In the wake of the recent court ruling obliging the Coptic Church to issue remarriage permits for divorced couples—the Church currently issues such permits to the wronged party alone; the other party is given a permit only conditionally—and the church’s refusal to abide by the ruling, it was open season on the Church. Many in the Egyptian media went on a verbal rampage against the Church, accusing it of being “above the law” and “a State within a State”. Despite a show of false patriotism, the rhetoric used reeked of malice and poor awareness. The loudest and most hysterical criticism came from the Islamists. These are the same Islamists who claim that religious identity should take precedence over national identity and who regularly attack the civil State. Yet when the Church dared to object to a court ruling on grounds that it contradicted its doctrine, it became the target of scathing criticism. Mind you, the Church never claimed it was above the law or behaved as a State within a State; it never claimed Dar al-Christianity, along the same line as Dar al-Islam—literally the Home of Islam, an expression used to indicate Islam as a worldwide fatherland—warranted loyalty above the Egyptian motherland. All it did was to announce that, in matters of marriage, divorce, and family; it had to exclusively adhere to the teachings of the Bible. It drew attention to the fact that the State, represented in the government, represented by the Justice Minister, have failed to place the bill for a unified law for personal status affairs for Christians on Parliament’s agenda. The bill was drafted by the leaderships of all the Christian sects in Egypt in 1968, submitted to the authorities in 1980 and again in 1998, and has not been discussed by Parliament to date. The recent court ruling is not the first of its kind. Other rulings which contradicted Christian doctrine were issued before. The Church rejected them at the time, was heavily criticised, was questioned by the media on the matter, and explained its reasons for rejecting the rulings. We imagined that the problem would be resolved and the long-awaited law would see light, but this was not to be. As has become customary in Egypt and for some unfathomable reason the government did nothing, the status quo was allowed to linger on, the problem augmented, and the recent ruling and its aftermath induced a sense of dejà vu. No-one knows whether the State will, for the sake of saving face, rush to do something about the matter; or will obstinately hold its ground on the pretext that it allows no-one to twist its arm. The same questions posed by the media in cases of the previous rulings were again aroused.
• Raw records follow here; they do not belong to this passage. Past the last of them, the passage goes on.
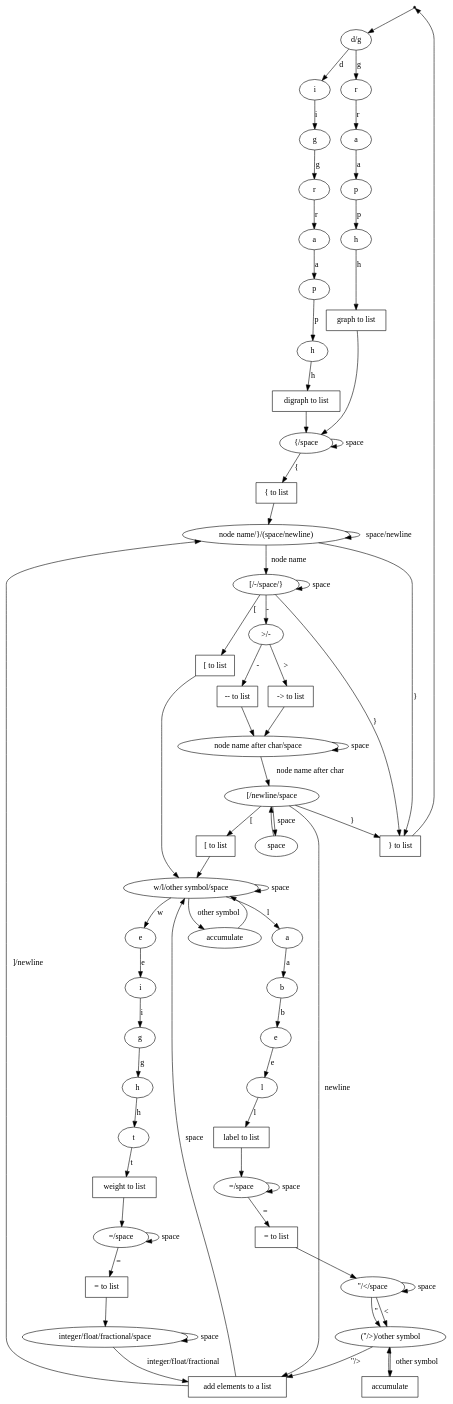
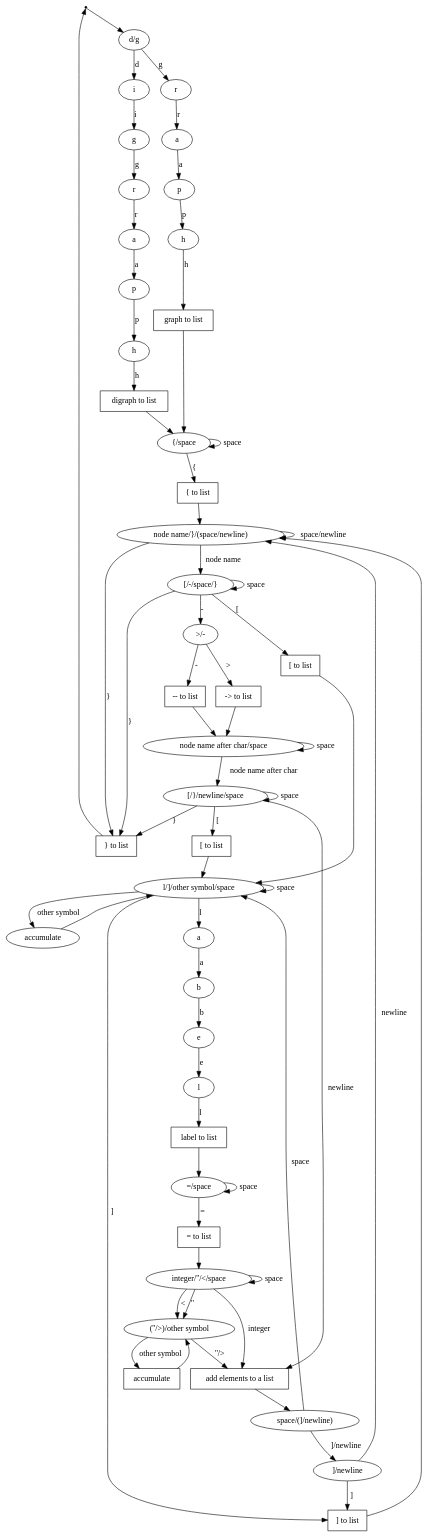
The diagram in data/proposal/symbols.gv (AshFungor/graph-serializer), drawn with Graphviz before and after one commit. The commit also changed other lines of this file and 6 other files, not shown here.

First line of the commit message:
fixed character graph (#19)

```diff
--- a/data/proposal/symbols.gv
+++ b/data/proposal/symbols.gv
@@ -1,135 +1,121 @@
 digraph {
 	start[shape="point"]
 
 	initial[shape="ellipse" label="d/g"]
 	start->initial
 
 	list [shape="box" label="add elements to a list"]
 
 	digraph_i [shape="ellipse" label="i"]
 	initial->digraph_i [label="d"]
 	digraph_g [shape="ellipse" label="g"]	
 	digraph_i->digraph_g [label="i"]
 	digraph_r [shape="ellipse" label="r"]
 	digraph_g->digraph_r [label="g"]
 	digraph_a [shape="ellipse" label="a"]
 	digraph_r->digraph_a [label="r"]
 	digraph_p [shape="ellipse" label="p"]
 	digraph_a->digraph_p [label="a"]
 	digraph_h [shape="ellipse" label="h"]
 	digraph_p->digraph_h [label="p"]
 	digraph_list [shape="box" label="digraph to list"]
 	digraph_h->digraph_list [label="h"]
 
 	graph_r [shape="ellipse" label="r"]
 	initial->graph_r [label="g"]
 	graph_a [shape="ellipse" label="a"]
 	graph_r->graph_a [label="r"]
 	graph_p [shape="ellipse" label="p"]
 	graph_a->graph_p [label="a"]
 	graph_h [shape="ellipse" label="h"]
 	graph_p->graph_h [label="p"]
 	graph_list [shape="box" label="graph to list"]
 	graph_h->graph_list [label="h"]
 	
 	open_g [shape="ellipse" label="{/space"]
 	open_g->open_g [label="space"]
 	digraph_list->open_g  
 	graph_list->open_g 
 	open_g_list [shape="box" label="{ to list"]
 	open_g->open_g_list [label="{"]
 	
 	node_name [shape="ellipse" label="node name/}/(space/newline)"]
 	node_name->node_name [label="space/newline"]
 	open_g_list->node_name  
 	choice_char [shape="ellipse" label="[/-/space/}"]
 	choice_char->choice_char [label="space"]
 	choice_char_list [shape="box" label="[ to list"]
 	choice_char->choice_char_list [label="["]
 	choice_char->end [label="}"]
 	node_name->choice_char [label="node name"]
 
 	transition [shape="ellipse" label=" >/- "]
 	transition_list1 [shape="box" label="-- to list"]
 	transition_list2 [shape="box" label="-> to list"]
 	transition->transition_list1 [label="-"]
 	transition->transition_list2 [label=">"]
 	choice_char->transition [label="-"]
 	end [shape="box" label="} to list"]
 	node_name->end [label="}"]	
 	
 	node_name2 [shape="ellipse" label="node name after char/space"]
 	node_name2->node_name2 [label="space"]
-	param_node [shape="ellipse" label="[/newline/space"]
-	param_node->space [label="space"]
+	param_node [shape="ellipse" label="[/}/newline/space"]
+	param_node->param_node [label="space"]
 	param_node->end [label="}"]
-	space->param_node
 	transition_list1->node_name2 
 	transition_list2->node_name2 
 	node_name2->param_node [label="node name after char"]
 	param_node_list [shape="box" label="[ to list"]
 	param_node->param_node_list [label=" [ "]
 	param_node->list [label=" newline "]
 	param_node_list->attr
-
-	list->node_name [label=" ]/newline "]
-	list->attr [label=" space"]
 	
-	attr [shape="ellipse" label="w/l/other symbol/space"]
+	attr [shape="ellipse" label="l/]/other symbol/space"]
+	close_square_list [shape = "box" label = "] to list"] 
+	attr->close_square_list [label = " ] "]
+	close_square_list->node_name
 	attr->attr [label="space"]
 	choice_char_list->attr 
 
-	attr_weight_e [shape="ellipse" label="e"]
-	attr->attr_weight_e [label="w"]
-	attr_weight_i [shape="ellipse" label="i"]
-	attr_weight_e->attr_weight_i [label="e"]
-	attr_weight_g [shape="ellipse" label="g"]
-	attr_weight_i->attr_weight_g [label="i"]
-	attr_weight_h [shape="ellipse" label="h"]
-	attr_weight_g->attr_weight_h [label="g"]
-	attr_weight_t [shape="ellipse" label="t"]
-	attr_weight_h->attr_weight_t [label="h"]
-	attr_weight_list [shape="box" label="weight to list"]
-	attr_weight_t->attr_weight_list [label="t"]
-	attr_weight_equals [shape="ellipse" label="=/space"]
-	attr_weight_equals->attr_weight_equals [label = "space"]
-	attr_weight_equals_list [shape="box" label="= to list"]
-	attr_weight_equals->attr_weight_equals_list [label="="]
-	attr_weight_list->attr_weight_equals 
-	attr_weight_value [shape="ellipse" label="integer/float/fractional/space"]
-	attr_weight_value->attr_weight_value [label="space"]
-	attr_weight_equals_list->attr_weight_value 
-	attr_weight_value->list [label="integer/float/fractional"]
+	list_choice [shape="ellipse" label=" space/(]/newline) "]
+	list_choice_second [shape="ellipse" label=" ]/newline "]
+	list->list_choice
+	list_choice->attr [label=" space "]
+	list_choice->list_choice_second [label=" ]/newline "]
+	list_choice_second->node_name [label=" newline " ]
+	list_choice_second->close_square_list [label=" ] "]
 
 	attr_label_a [shape="ellipse" label="a"]
 	attr->attr_label_a [label="l"]
 	attr_label_b [shape="ellipse" label="b"]
 	attr_label_a->attr_label_b [label="a"]
 	attr_label_e [shape="ellipse" label="e"]
 	attr_label_b->attr_label_e [label="b"]
 	attr_label_l [shape="ellipse" label="l"]
 	attr_label_e->attr_label_l [label="e"]
 	attr_label_list1 [shape="box" label="label to list"]
 	attr_label_l->attr_label_list1 [label="l"]
 	attr_label_equals [shape="ellipse" label="=/space"]
 	attr_label_equals->attr_label_equals [label="space"]
 	attr_label_list1->attr_label_equals 
 	attr_label_equals_list [shape="box" label="= to list"]
 	attr_label_equals->attr_label_equals_list [label="="]
-	attr_label_open [shape="ellipse" label="''/</space"]
+	attr_label_open [shape="ellipse" label="integer/''/</space"]
 	attr_label_open->attr_label_open [label="space"]
 	attr_label_equals_list->attr_label_open 
 	attr_label_value [shape="ellipse" label="(''/>)/other symbol"]
+	attr_label_open->list [label="integer"]
 	attr_label_open->attr_label_value [label="<"]
 	attr_label_open->attr_label_value [label="''"]
 	attr_label_list [shape="box" label="accumulate"]
 	attr_label_value->attr_label_list [label="other symbol"]
 	attr_label_list->attr_label_value 
 	attr_label_value->list [label="''/>"]
 
 	arrt_list [shape="ellipse" label="accumulate"]
 	attr->arrt_list [label="other symbol"]
 	arrt_list->attr
 
 	end->start
 }
```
The same answers were given. Our media appeared to be suffering a fit of memory loss. The same criticism was levelled at the Church. No-one thought of criticising the Justice Ministry or the MPs for failing to pass the law. Amid all the controversy, one minor incident reported in the papers caught my attention. The title “A husband’s order bars official assignment” introduced a news item to the effect that the Disciplinary Court acquitted a nurse that had been charged with failing to execute an official assignment to the Health Ministry—a matter equivalent to desertion—because her husband refused to allow her to work. The court said that Islamic sharia dictated that a woman must above all obey her husband, and that sharia rules had priority over civil law. I was stunned; I didn’t know whether to laugh or cry. Since Islamic sharia preceded civil law, why was it so difficult to fathom that Christian doctrine would take precedence over the civil rules that contradict it? Why should the Church be considered outlaw if it declines to execute rulings that contradict its doctrine? While it has been calling for appropriate legislation for some four decades now? Have we reached the point where it is not possible for the Church to obtain the same sort of justice that is granted to any ordinary Egyptian woman? Shame on you, Egypt!
Open season on the Church
Sunday ,13 June 2010